How does SIM swapping work?
SIM swap fraud occurs when a bad actor social engineers the victim’s mobile carrier to port their phone number to the fraudster’s SIM number. Most of the time this is due to the customer service agent believing that they are speaking to a mobile customer. Once the fraudster has completed the SIM swap, they can log into a consumer’s bank account and intercept and respond to the SMS one-time password prompt. Once the bad actor has successfully conducted an account takeover, they can move money, link external accounts, order debit cards, apply for extended accounts, deposit a worthless check, and more.
How has this type of fraud evolved? What larger trends/factors make SIM swapping possible?
This fraud has evolved because of the ease of obtaining login credentials due to data breaches. Many organizations added two-factor authentication via SMS as a protection for this risk, but as we know, bad actors always look for ways around authentication due to the large paydays they can see with account takeover attacks. Another alarming trend further compounding the problem is insiders at the telecommunications companies being paid by bad actors to conduct SIM swaps. Social media posts on platforms like Telegram are used to recruit employees with large rewards promised for each SIM swap event.
How can SIM swapping be detected?

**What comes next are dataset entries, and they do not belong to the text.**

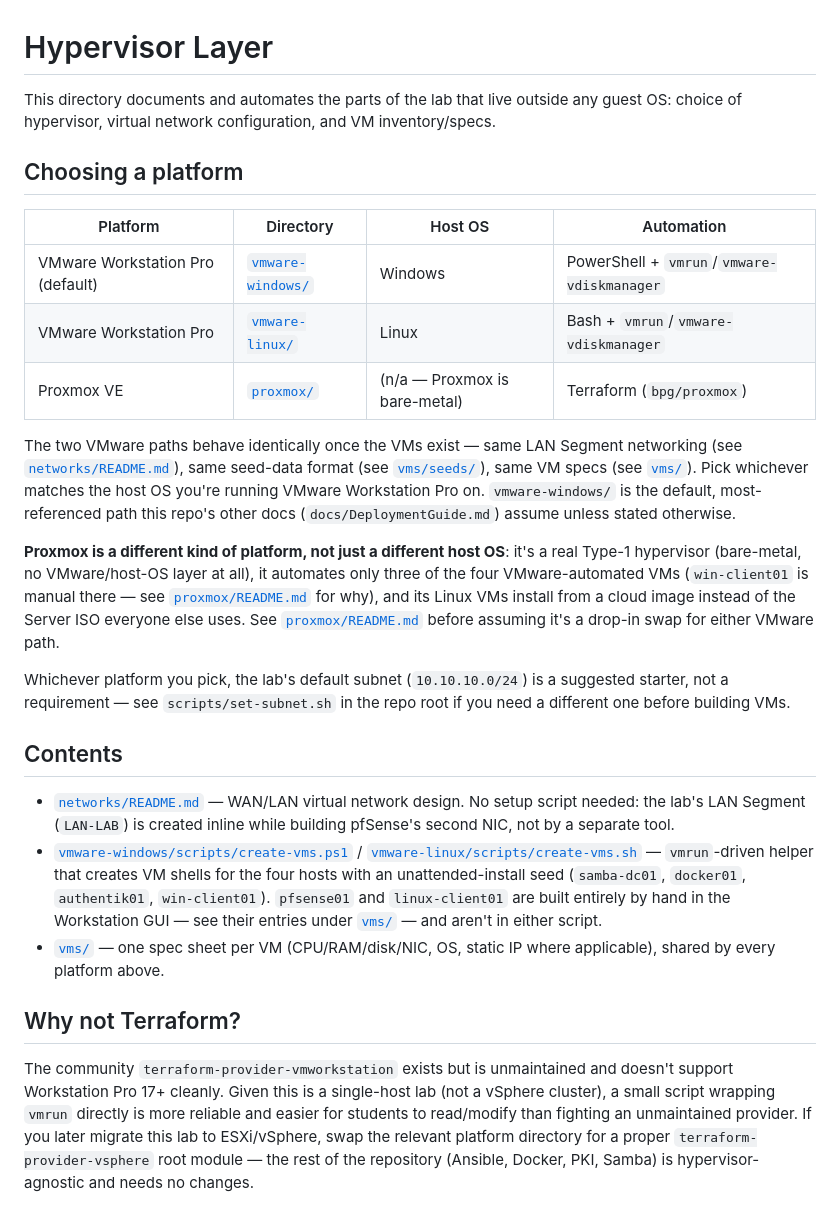
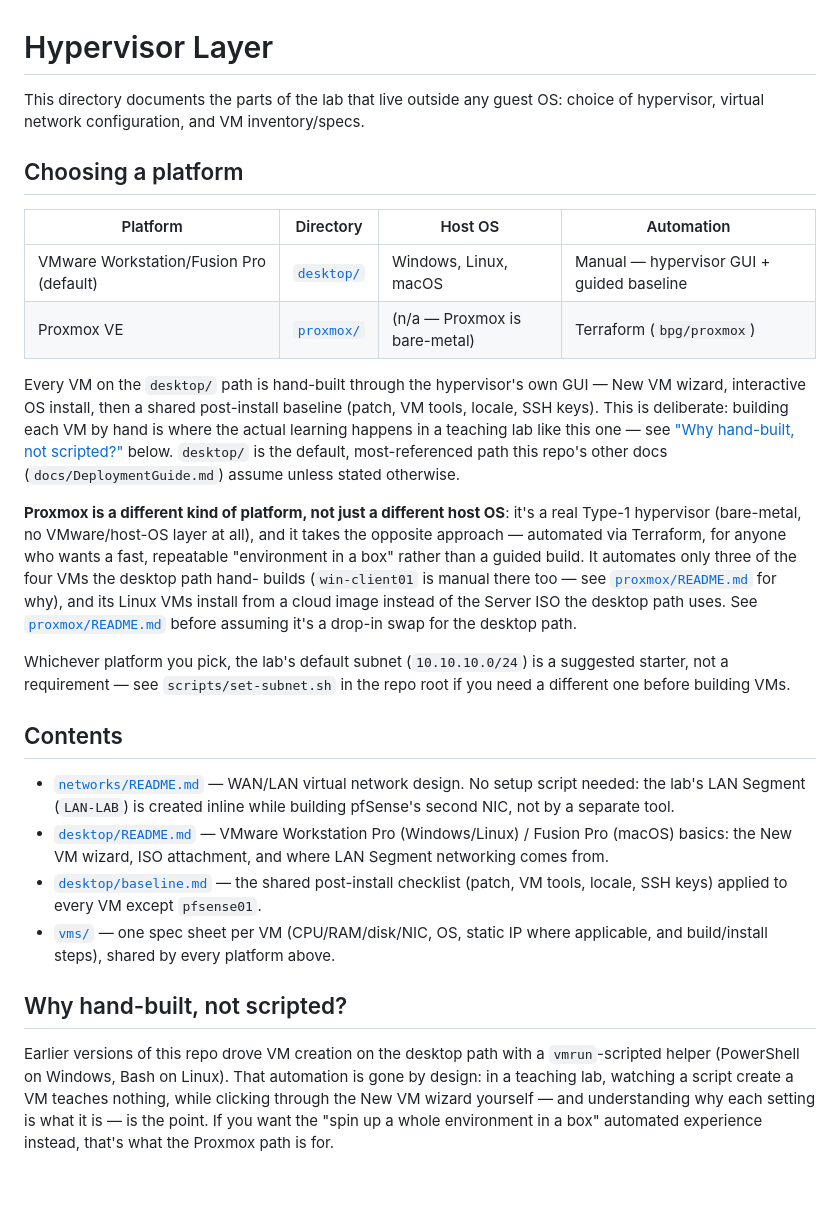
Before and after one commit to LibreOpsLab/lab-small-business, a Markdown page: hypervisor/README.md, the part around the change. Rendered like a GitHub page; blank space fills up the shorter version.

Commit message:
Update README.md and hypervisor/README.md for the hand-built desktop path
Top-level Quick Start drops the PowerShell/Bash create-vms invocations.
hypervisor/README.md's platform table collapses vmware-windows/+
vmware-linux/ into one desktop/ row, and its "Why not Terraform?" section
becomes "Why hand-built, not scripted?", explaining the deliberate choice
to make VM creation manual on the teaching (desktop) path while keeping
Proxmox automated for the "environment in a box" audience.

Co-Authored-By: Claude Sonnet 5 <noreply@anthropic.com>

```diff
--- a/hypervisor/README.md
+++ b/hypervisor/README.md
@@ -1,29 +1,30 @@
 # Hypervisor Layer
 
-This directory documents and automates the parts of the lab that live outside any guest OS:
-choice of hypervisor, virtual network configuration, and VM inventory/specs.
+This directory documents the parts of the lab that live outside any guest OS: choice of
+hypervisor, virtual network configuration, and VM inventory/specs.
 
 ## Choosing a platform
 
-| Platform                         | Directory                            | Host OS                       | Automation                                 |
-| -------------------------------- | ------------------------------------ | ----------------------------- | ------------------------------------------ |
-| VMware Workstation Pro (default) | [`vmware-windows/`](vmware-windows/) | Windows                       | PowerShell + `vmrun`/`vmware-vdiskmanager` |
-| VMware Workstation Pro           | [`vmware-linux/`](vmware-linux/)     | Linux                         | Bash + `vmrun`/`vmware-vdiskmanager`       |
-| Proxmox VE                       | [`proxmox/`](proxmox/)               | (n/a — Proxmox is bare-metal) | Terraform (`bpg/proxmox`)                  |
+| Platform                                | Directory              | Host OS                       | Automation                                |
+| --------------------------------------- | ---------------------- | ----------------------------- | ----------------------------------------- |
+| VMware Workstation/Fusion Pro (default) | [`desktop/`](desktop/) | Windows, Linux, macOS         | Manual — hypervisor GUI + guided baseline |
+| Proxmox VE                              | [`proxmox/`](proxmox/) | (n/a — Proxmox is bare-metal) | Terraform (`bpg/proxmox`)                 |
 
-The two VMware paths behave identically once the VMs exist — same LAN Segment networking (see
-[`networks/README.md`](networks/README.md)), same seed-data format (see
-[`vms/seeds/`](vms/seeds/)), same VM specs (see [`vms/`](vms/)). Pick whichever matches the
-host OS you're running VMware Workstation Pro on. `vmware-windows/` is the default,
-most-referenced path this repo's other docs (`docs/DeploymentGuide.md`) assume unless stated
-otherwise.
+Every VM on the `desktop/` path is hand-built through the hypervisor's own GUI — New VM wizard,
+interactive OS install, then a shared post-install baseline (patch, VM tools, locale, SSH keys).
+This is deliberate: building each VM by hand is where the actual learning happens in a teaching
+lab like this one — see ["Why hand-built, not scripted?"](#why-hand-built-not-scripted) below.
+`desktop/` is the default, most-referenced path this repo's other docs
+(`docs/DeploymentGuide.md`) assume unless stated otherwise.
 
 **Proxmox is a different kind of platform, not just a different host OS**: it's a real
-Type-1 hypervisor (bare-metal, no VMware/host-OS layer at all), it automates only three of the
-four VMware-automated VMs (`win-client01` is manual there — see
-[`proxmox/README.md`](proxmox/README.md) for why), and its Linux VMs install from a cloud image
-instead of the Server ISO everyone else uses. See [`proxmox/README.md`](proxmox/README.md)
-before assuming it's a drop-in swap for either VMware path.
+Type-1 hypervisor (bare-metal, no VMware/host-OS layer at all), and it takes the opposite
+approach — automated via Terraform, for anyone who wants a fast, repeatable "environment in a
+box" rather than a guided build. It automates only three of the four VMs the desktop path hand-
+builds (`win-client01` is manual there too — see [`proxmox/README.md`](proxmox/README.md) for
+why), and its Linux VMs install from a cloud image instead of the Server ISO the desktop path
+uses. See [`proxmox/README.md`](proxmox/README.md) before assuming it's a drop-in swap for the
+desktop path.
 
 Whichever platform you pick, the lab's default subnet (`10.10.10.0/24`) is a suggested
 starter, not a requirement — see `scripts/set-subnet.sh` in the repo root if you need a
@@ -34,20 +35,18 @@ different one before building VMs.
 - [`networks/README.md`](networks/README.md) — WAN/LAN virtual network design. No setup script
   needed: the lab's LAN Segment (`LAN-LAB`) is created inline while building pfSense's second
   NIC, not by a separate tool.
-- [`vmware-windows/scripts/create-vms.ps1`](vmware-windows/scripts/create-vms.ps1) /
-  [`vmware-linux/scripts/create-vms.sh`](vmware-linux/scripts/create-vms.sh) — `vmrun`-driven
-  helper that creates VM shells for the four hosts with an unattended-install seed
-  (`samba-dc01`, `docker01`, `authentik01`, `win-client01`). `pfsense01` and `linux-client01`
-  are built entirely by hand in the Workstation GUI — see their entries under [`vms/`](vms/) —
-  and aren't in either script.
-- [`vms/`](vms/) — one spec sheet per VM (CPU/RAM/disk/NIC, OS, static IP where applicable),
-  shared by every platform above.
+- [`desktop/README.md`](desktop/README.md) — VMware Workstation Pro (Windows/Linux) / Fusion Pro
+  (macOS) basics: the New VM wizard, ISO attachment, and where LAN Segment networking comes from.
+- [`desktop/baseline.md`](desktop/baseline.md) — the shared post-install checklist (patch, VM
+  tools, locale, SSH keys) applied to every VM except `pfsense01`.
+- [`vms/`](vms/) — one spec sheet per VM (CPU/RAM/disk/NIC, OS, static IP where applicable, and
+  build/install steps), shared by every platform above.
 
-## Why not Terraform?
+## Why hand-built, not scripted?
 
-The community `terraform-provider-vmworkstation` exists but is unmaintained and doesn't support
-Workstation Pro 17+ cleanly. Given this is a single-host lab (not a vSphere cluster), a small
-script wrapping `vmrun` directly is more reliable and easier for students to read/modify than
-fighting an unmaintained provider. If you later migrate this lab to ESXi/vSphere, swap the
-relevant platform directory for a proper `terraform-provider-vsphere` root module — the rest of
-the repository (Ansible, Docker, PKI, Samba) is hypervisor-agnostic and needs no changes.
+Earlier versions of this repo drove VM creation on the desktop path with a `vmrun`-scripted
+helper (PowerShell on Windows, Bash on Linux). That automation is gone by design: in a teaching
+lab, watching a script create a VM teaches nothing, while clicking through the New VM wizard
+yourself — and understanding why each setting is what it is — is the point. If you want the
+"spin up a whole environment in a box" automated experience instead, that's what the Proxmox
+path is for.
```
Also changed, not shown: README.md (+8 -11 lines).
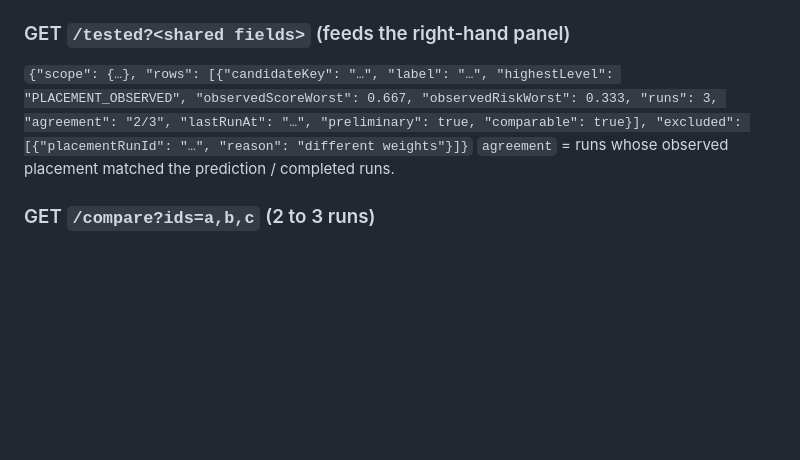
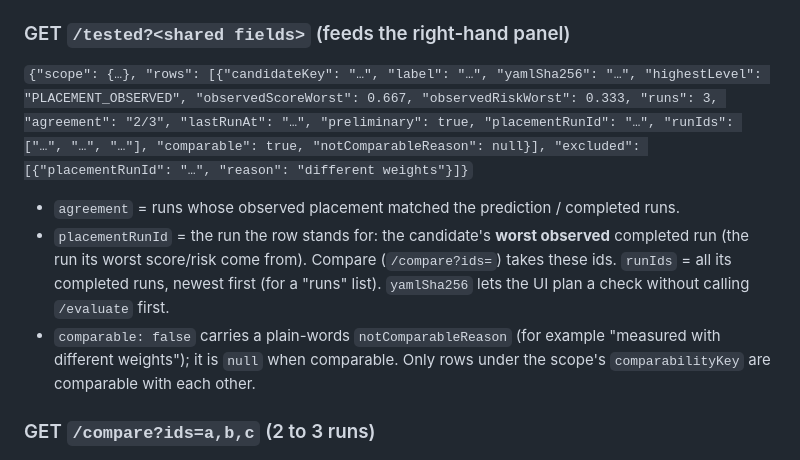
Before and after one commit to AseshNemal/k8s-resilience-engine, a Markdown page: docs/MEMBER4_PLACEMENT_REPORT.md, the part around the change. Rendered like a GitHub page; blank space fills up the shorter version.

Commit message:
docs(placement): /tested rows carry placementRunId, runIds, yamlSha256 and notComparableReason (found while building the UI)

```diff
--- a/docs/MEMBER4_PLACEMENT_REPORT.md
+++ b/docs/MEMBER4_PLACEMENT_REPORT.md
@@ -110,9 +110,14 @@ An unsettled rollout gives `status: "INCONCLUSIVE"`, reason `ROLLOUT_NOT_SETTLED
 summary = `{placementRunId, candidateKey, label, level, status, preliminary, observedScore, observedRisk, riskReduced, lowRisk, createdAt, finishedAt, comparabilityKey}`; `limit` ≤ 100.
 
 ### GET `/tested?<shared fields>` (feeds the right-hand panel)
-`{"scope": {…}, "rows": [{"candidateKey": "…", "label": "…", "highestLevel": "PLACEMENT_OBSERVED", "observedScoreWorst": 0.667, "observedRiskWorst": 0.333,
-"runs": 3, "agreement": "2/3", "lastRunAt": "…", "preliminary": true, "comparable": true}], "excluded": [{"placementRunId": "…", "reason": "different weights"}]}`
-`agreement` = runs whose observed placement matched the prediction / completed runs.
+`{"scope": {…}, "rows": [{"candidateKey": "…", "label": "…", "yamlSha256": "…", "highestLevel": "PLACEMENT_OBSERVED", "observedScoreWorst": 0.667, "observedRiskWorst": 0.333,
+"runs": 3, "agreement": "2/3", "lastRunAt": "…", "preliminary": true,
+"placementRunId": "…", "runIds": ["…", "…", "…"], "comparable": true, "notComparableReason": null}], "excluded": [{"placementRunId": "…", "reason": "different weights"}]}`
+- `agreement` = runs whose observed placement matched the prediction / completed runs.
+- `placementRunId` = the run the row stands for: the candidate's **worst observed** completed run (the run its worst score/risk come from). Compare (`/compare?ids=`) takes these ids.
+  `runIds` = all its completed runs, newest first (for a "runs" list). `yamlSha256` lets the UI plan a check without calling `/evaluate` first.
+- `comparable: false` carries a plain-words `notComparableReason` (for example "measured with different weights"); it is `null` when comparable. Only rows under the scope's
+  `comparabilityKey` are comparable with each other.
 
 ### GET `/compare?ids=a,b,c` (2 to 3 runs)
 `{"comparabilityKey": "…", "baseline": {…Result}, "columns": [{"placementRunId": "…", "label": "…", "level": "…", "preliminary": true, "score": 0.667, "risk": 0.333, "riskReduced": 0.333, "lowRisk": {…}, "matrix": {…}}]}`; `409 NOT_COMPARABLE` when keys differ.
```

Industry best practice is to use a SIM swap detection technology like Prove in any process where a step-up authentication via SMS is required. This could be at the time of account opening, log in with a new device, password reset, adding a new payee in the banking app or payment initiation. If a suspected SIM swap is detected, the bank can decide not to complete the transaction until the customer is contacted and verified that they are not under a SIM swap attack.
What is the best safeguard against this type of fraud?
The best preventative measure organizations can take is to use real-time SIM swap detection such as a Trust Score or a trust indicator that can detect whether a SIM swap has taken place in real-time. A Trust Score analyzes behavior and phone intelligence signals to provide a measure of fraud risk and identity confidence of a potential transaction. Companies that leverage a Trust Score have insight into whether a recent SIM swap has occurred on the account and can then take prompt action off the back of the event, such as placing additional controls on the customer's account.
How can financial institutions battle fraud without sacrificing the client experience?
This is my favorite topic-- incorporating security and fraud controls as part of an overall product design is essential; that routine in engineering sprints today is not taken as seriously as it should. Too often, product capability is reduced or even turned off until fraud is addressed. On the other hand, if an organization’s fraud strategy is used as a business enabler and a customer experience enhancer, I have seen wonderful results. For example, real-time payments with higher upper limits provide a service to the customer in time of emergency or convenience to transfer funds to family or friends immediately.